According to the Philadelphia Business Journal, the Drug Enforcement Agency recently served several search warrants to Advanced Urgent Care centers in Pennsylvania. DEA officials in Philadelphia were unreachable for comment on this action, and the spokesperson for the U.S. Attorney’s Office in Philadelphia also refused to comment.
A sign on the door of one clinic told patients that they were closed, and to “check back tomorrow at 9 a.m.” to see if they’d be open. One patient was turned away on Thursday. Ashley Sylvester, a 22-year-old Scranton native, visits the clinic for a Suboxone treatment, used to treat opiate addiction. The authorities at the door exhibited sympathy for her, but still declined insight into the nature of the investigation.
In an interview with the Scranton Times Tribune, the resident special head agent of the DEA’s Scranton office, Mark Gabura, claimed that the agency was investigating activities at several Advanced Urgent Care centers. He declined to comment on the specific activities, or what exactly they were looking for.

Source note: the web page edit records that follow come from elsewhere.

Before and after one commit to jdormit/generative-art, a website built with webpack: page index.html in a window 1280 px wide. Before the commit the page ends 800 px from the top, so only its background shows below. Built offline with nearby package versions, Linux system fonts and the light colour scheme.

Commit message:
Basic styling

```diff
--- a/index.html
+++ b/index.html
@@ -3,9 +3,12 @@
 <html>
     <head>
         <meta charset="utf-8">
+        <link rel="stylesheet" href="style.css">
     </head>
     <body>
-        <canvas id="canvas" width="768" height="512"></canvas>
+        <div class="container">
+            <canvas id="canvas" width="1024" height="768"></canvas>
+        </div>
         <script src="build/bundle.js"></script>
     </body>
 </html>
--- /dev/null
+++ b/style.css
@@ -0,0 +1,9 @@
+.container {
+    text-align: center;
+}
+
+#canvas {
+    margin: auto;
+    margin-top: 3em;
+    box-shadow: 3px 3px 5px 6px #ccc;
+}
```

Founded in 2010 by Dr. Mehdi Nikpavar, the Scranton Advanced Urgent Care opened just as area insurance providers began including these kinds of facilities in their provider networks. The Urgent Care Association of America reports a national total of three million visits to Urgent Care doctors every week.

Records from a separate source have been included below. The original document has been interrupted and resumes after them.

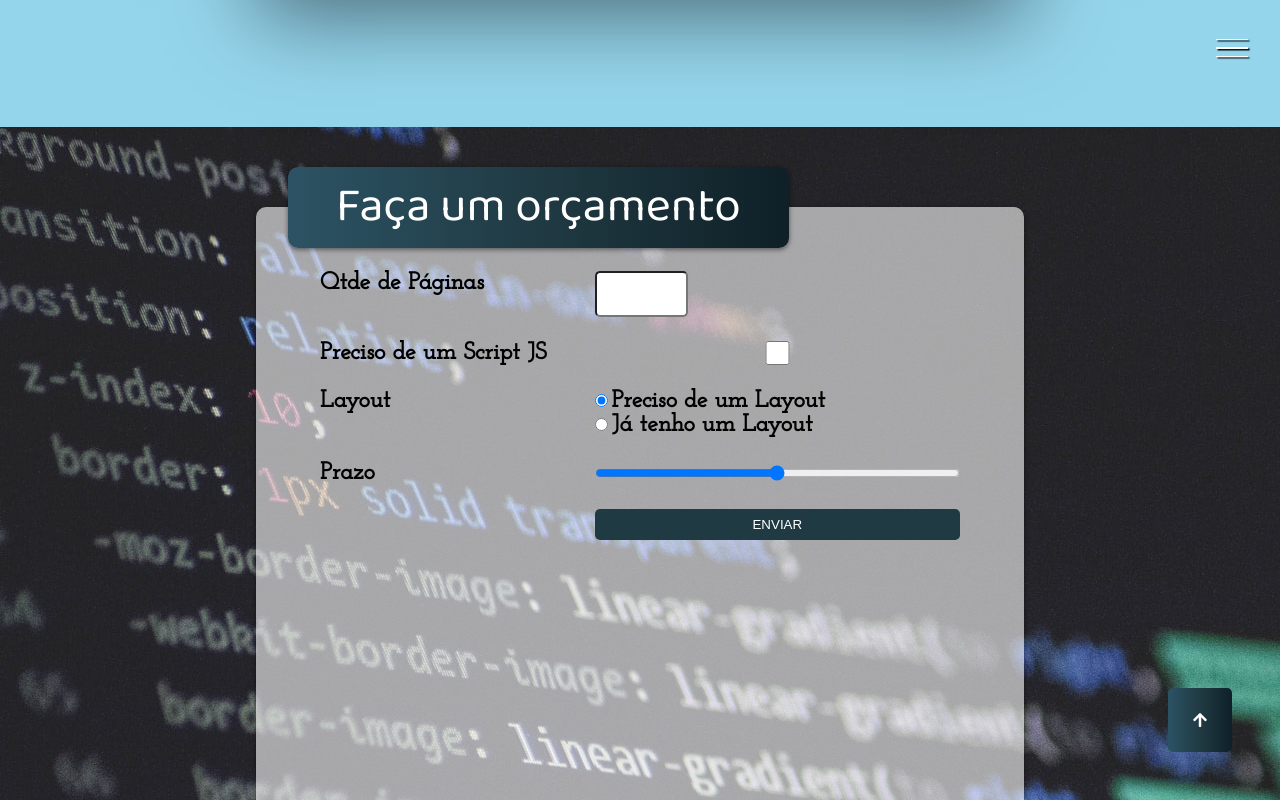
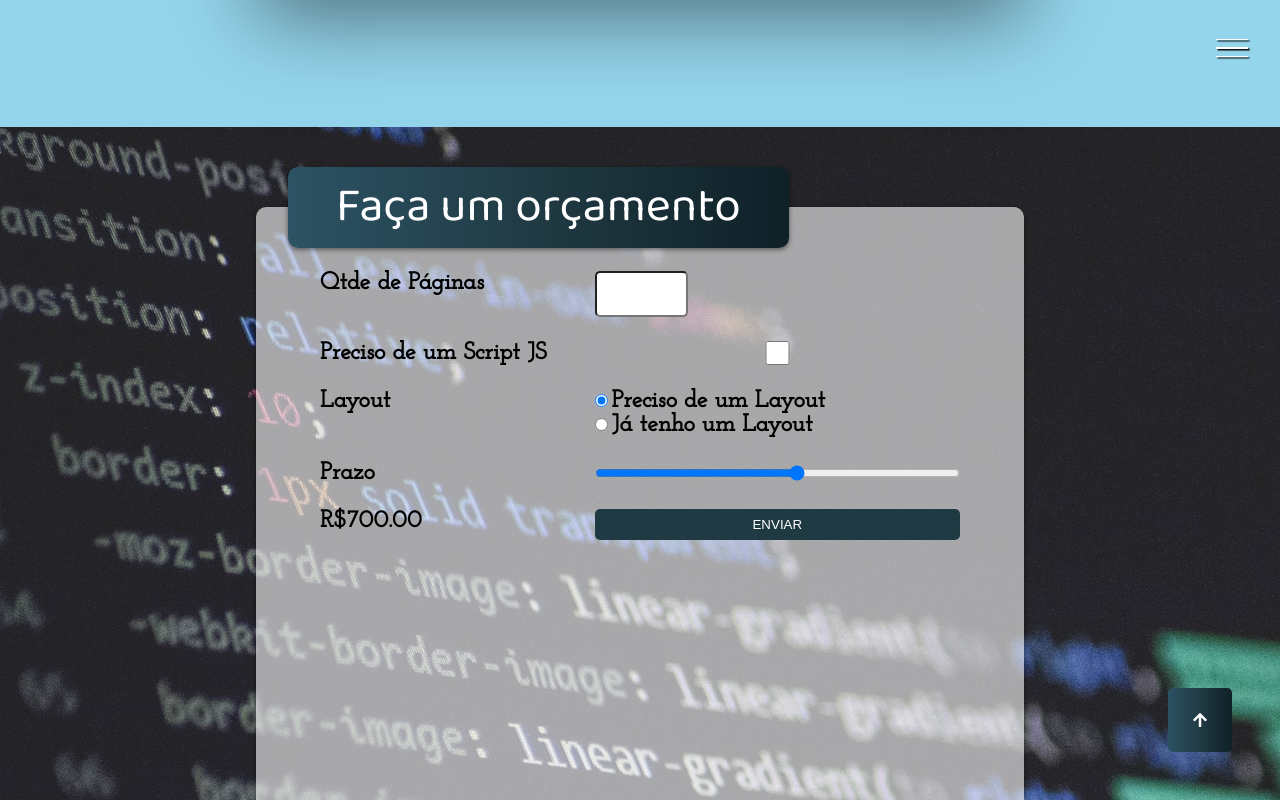
Before and after one commit to juniorcaus/portifolio, a plain HTML site: page index.html in a window 1280 px wide. Both pictures are taken after a click on the radio button "Preciso de um Layout". Shown: the part 2865-3665 px from the top of the page. Drawn offline with Linux system fonts and the light colour scheme.

Commit message:
:package: Adicioando o JS para calcular o Orçamento

```diff
--- a/index.html
+++ b/index.html
@@ -209,7 +209,8 @@
                     </div><!--FIM GRUPO LATOUT-->
 
                     <label for="prazo">Prazo</label>
-                    <input type="range" name="prazo" id="prazo">
+                    <input type="range" name="prazo" id="prazo" min="1" max="10">
+                    <label id="preco">R$ 0,00</label>
                     <button class="btn btn-orcamento" type="submit">Enviar</button>
 
                 </form>
--- a/script.js
+++ b/script.js
@@ -1,3 +1,34 @@
 
 document.querySelector(".hamburguer").addEventListener("click", ()=>
     document.querySelector(".container").classList.toggle("show-menu"));
+
+
+    document.querySelector("#qtde").addEventListener("change", atualizarPreco)
+    document.querySelector("#js").addEventListener("change", atualizarPreco)
+    document.querySelector("#layout-sim").addEventListener("change", atualizarPreco)
+    document.querySelector("#layout-nao").addEventListener("change", atualizarPreco)
+
+    document.querySelector("#prazo").addEventListener("change", function () {
+
+        const prazo = document.querySelector("#prazo").value
+        document.querySelector("label[for=prazo]").innerHTML = `prazo: ${prazo} semanas`
+            atualizarPreco("taxaUrgencia")
+
+    })
+
+    function atualizarPreco(){
+        const qtde =  document.querySelector("#qtde").value
+        const temJS =  document.querySelector("#js").checked
+        const incluLayout = document.querySelector("#layout-sim").checked
+        const prazo = document.querySelector("#prazo").value
+
+        let preco = qtde * 100;
+        if (temJS) preco *=  1.1
+        if (incluLayout) preco += 500
+        let taxaUrgencia = 1 - prazo*0.1;
+        preco *=  1 + taxaUrgencia
+
+
+
+        document.querySelector("#preco").innerHTML ="R$" + preco.toFixed(2)
+    }
```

Attempts to reach Nikpavar for commentary were unsuccessful. The phone representative at the company’s Scranton HQ had received explicit orders not to comment. Patients of the Pennsylvania locations, which include Philadelphia, Wynnefield, Willow Grove, Montgomeryville, State College, Sinking Spring, and Scranton, will have to temporarily find new doctors to assist them until their clinics reopen.